INSCRIPTION OF NEBUCHADNEZZAR
TRANSLATED BY REV. J.M. RODWELL, M.A.
Babylonian inscriptions are by no means so replete with interest as the Assyrian. The latter embrace the various expeditions in which the Assyrian monarchs were engaged, and bring us into contact with the names and locality of rivers, cities, and mountain-ranges, with contemporary princes in Judea and elsewhere, and abound in details as to domestic habits, civil usages, and the implements and modes of warfare. But the Babylonian inscriptions refer mainly to the construction of temples, palaces, and other public buildings, and at the same time present especial difficulties in their numerous architectural terms which it is often impossible to translate with any certainty. They are, however, interesting as records of the piety and religious feelings of the sovereigns of Babylon, and as affording numerous topographical notices of that famous city; while the boastful language of the inscription will often remind the reader of Nebuchadnezzar’s words in Dan. iv. 30: “Is not this great Babylon, that I have built for the house of the kingdom, by the might of my power, and for the honor of my majesty?” Compare column vii, line 32.
The reign of Nebuchadnezzar extended from B.C. 604 to 561. In B.C. 598 he laid siege to Jerusalem (2 Kings xxiv.) and made Jehoiachin prisoner, and in 588 again captured the city, and carried Zedekiah, who had rebelled against him, captive to Babylon (2 Kings xxv.). Josephus gives an account of his expeditions against Tyre and Egypt, which are also mentioned with many details in Ezek. xxvii.-xxix.
The name Nebuchadnezzar, or more accurately Nebuchadrezzar (Jer. xxi. 2, 7, etc.), is derived from the Jewish Scriptures. But in the inscriptions it reads Nebo-kudurri-ussur, i.e., “may Nebo protect the crown”; a name analogous to that of his father Nebo(Nabu)-habal-ussur. ("Nebo protect the son”) and to that of Belshazzar, i.e., “Bel protect the prince.” The phonetic writing of Nebuchadnezzar is "An-pa-sa-du-sis," each of which syllables has been identified through the syllabaries. The word “kudurri” is probably the [Hebrew: kether] of Esther vi. 8, and the [Greek: kidaris] of the Greeks. The inscriptions of which a translation follows was found at Babylon by Sir Harford Jones Bridges, and now forms part of the India House Collection.

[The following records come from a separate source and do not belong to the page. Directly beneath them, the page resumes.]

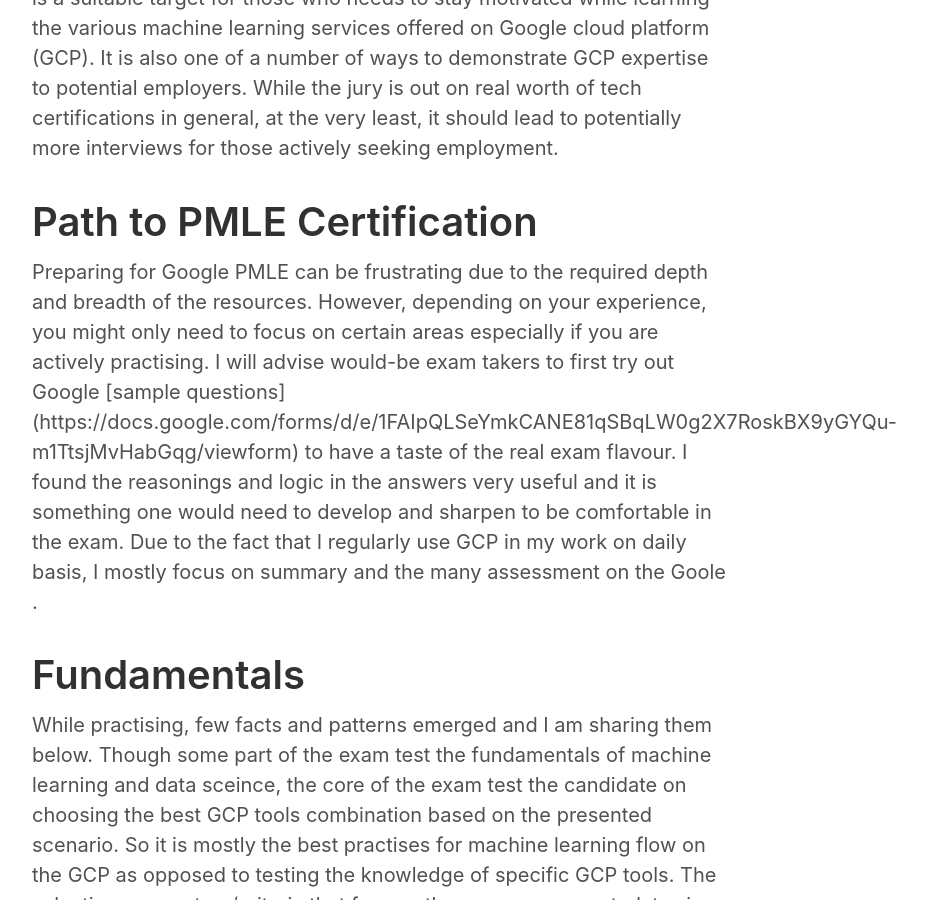
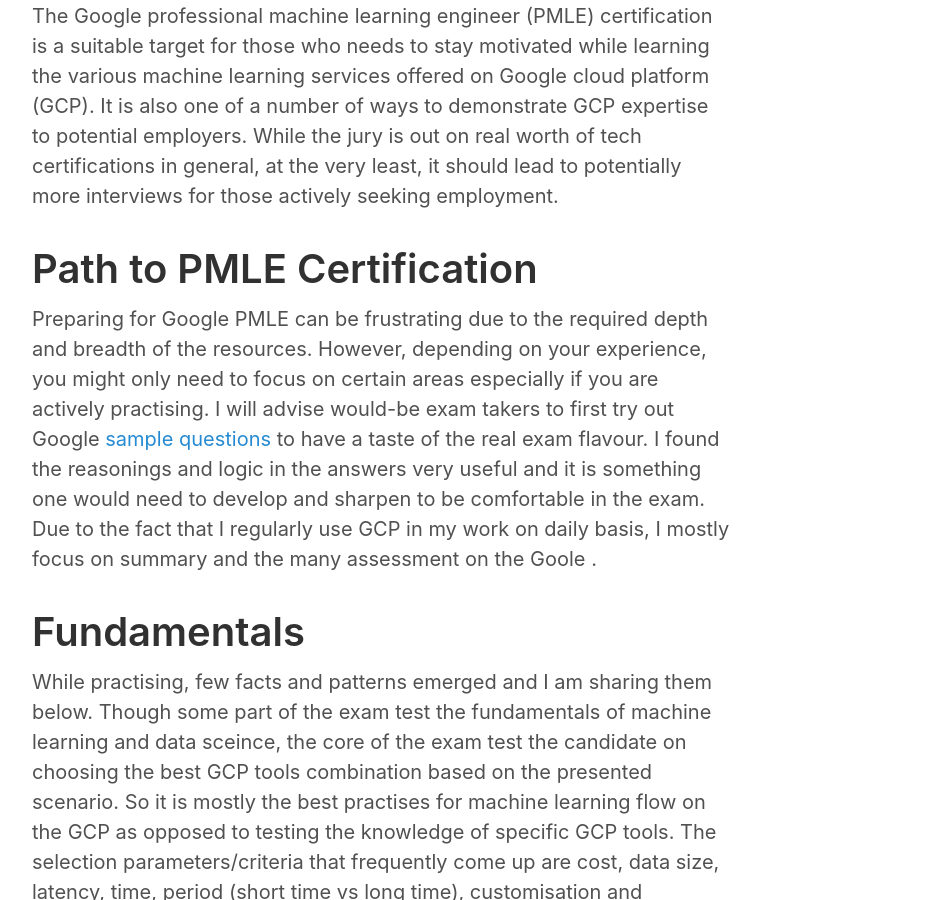
Before and after one commit to kbakande/kbakande.github.io, a Jekyll site: the page built from _posts/2023-01-21-Path-Towards-Google-Professional-Machine-Engineer-Certification.md, in a window 1280 px wide and 900 px high, scrolled down 771 px. Shown: the whole window, without its empty margins (258-1185 px from the left). Built offline with Jekyll 4.4.1, drawn with Linux system fonts in a browser that asks for light colours; part of the change alters nothing that is shown; some of the changed text lies outside the part shown.

```diff
--- a/_posts/2023-01-21-Path-Towards-Google-Professional-Machine-Engineer-Certification.md
+++ b/_posts/2023-01-21-Path-Towards-Google-Professional-Machine-Engineer-Certification.md
@@ -2,13 +2,12 @@
 layout: post
 title: Towards the Google PMLE Certification
 ---
-
-![GCP Certified](http://placehold.it/800x400 "Large example image")
+![Google-Ml-Engineer]({{ "assets/images/Google-Professional-Level-Background.png" | absolute_url }}){: .center-image }
 # Prelude
 The Google professional machine learning engineer (PMLE) certification is a suitable target for those who needs to stay motivated while learning the various machine learning services offered on Google cloud platform (GCP). It is also one of a number of ways to demonstrate GCP expertise to potential employers. While the jury is out on real worth of tech certifications in general,  at the very least, it should lead to potentially more interviews for those actively seeking employment.
 
 # Path to PMLE Certification
-Preparing for Google PMLE can be frustrating due to the required depth and breadth of the resources. However, depending on your experience, you might only need to focus on certain areas especially if you are actively practising. I will advise would-be exam takers to first try out Google [sample questions] (https://docs.google.com/forms/d/e/1FAIpQLSeYmkCANE81qSBqLW0g2X7RoskBX9yGYQu-m1TtsjMvHabGqg/viewform) to have a taste of the real exam flavour. I found the reasonings and logic in the answers very useful and it is something one would need to develop and sharpen to be comfortable in the exam. Due to the fact that I regularly use GCP in my work on daily basis, I mostly focus on summary and the many assessment on the Goole .
+Preparing for Google PMLE can be frustrating due to the required depth and breadth of the resources. However, depending on your experience, you might only need to focus on certain areas especially if you are actively practising. I will advise would-be exam takers to first try out Google [sample questions](https://docs.google.com/forms/d/e/1FAIpQLSeYmkCANE81qSBqLW0g2X7RoskBX9yGYQu-m1TtsjMvHabGqg/viewform) to have a taste of the real exam flavour. I found the reasonings and logic in the answers very useful and it is something one would need to develop and sharpen to be comfortable in the exam. Due to the fact that I regularly use GCP in my work on daily basis, I mostly focus on summary and the many assessment on the Goole .
 
 # Fundamentals
 While practising, few facts and patterns emerged and I am sharing them below. Though some part of the exam test the fundamentals of machine learning and data sceince, the core of the exam test the candidate on choosing the best GCP tools combination based on the presented scenario. So it is mostly the best practises for machine learning flow on the GCP as opposed to testing the knowledge of specific GCP tools. The selection parameters/criteria that frequently come up are cost, data size, latency, time, period (short time vs long time), customisation and infrastructure maintenance. I have illustrated the Some examples are
@@ -24,5 +23,5 @@ I have curated the resources as follows:
 2. Google [Machine Learning Engineer Learning Path](https://www.cloudskillsboost.google/paths/17) is a comprehensive collection of courses which needs a lot of time. If you dont have to study the courses, you can skip to the summary and assessment at the end of each course which is mostly what I did.
 3. [Journey-Become-Machine-Learning-Engineer](https://www.amazon.com/Journey-Become-Machine-Learning-Engineer/dp/1803233729Book) seems the only book available at the moment and is a good read as it covers many of the topics in the certification.
 4. [Curated resources](https://github.com/sathishvj/awesome-gcp-certifications/blob/master/professional-machine-learning-engineer.md) is a one stop place for all things related to GPMLE certification
-6. [Blog](https://dzlab.github.io/certification/2022/01/08/gcp-ml-engineer-prep/) is a comprehensive overview of the exam key areas along with corresponding links. It is probably suficient on its won for an experienced practitioner
-7. [Coursera](https://gb.coursera.org/professional-certificates/preparing-for-google-cloud-machine-learning-engineer-professional-certificate) also has a course which seems a repetition what is on Google learning path
+5. [Blog](https://dzlab.github.io/certification/2022/01/08/gcp-ml-engineer-prep/) is a comprehensive overview of the exam key areas along with corresponding links. It is probably suficient on its own for an experienced practitioner
+6. [Coursera](https://gb.coursera.org/professional-certificates/preparing-for-google-cloud-machine-learning-engineer-professional-certificate) also has a course which seems a repetition what is available on Google learning path but might be easier to follow.
```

It is engraved on a short column of black basalt, and is divided into ten columns, containing 619 lines.
It may be worth while to remark that in the name given to the prophet Daniel, Belteshazzar, i.e., Balat-su-ussur ("preserve thou his life"), and in Abednego ("servant of Nebo"), we have two of the component parts of the name of Nebuchadnezzar himself.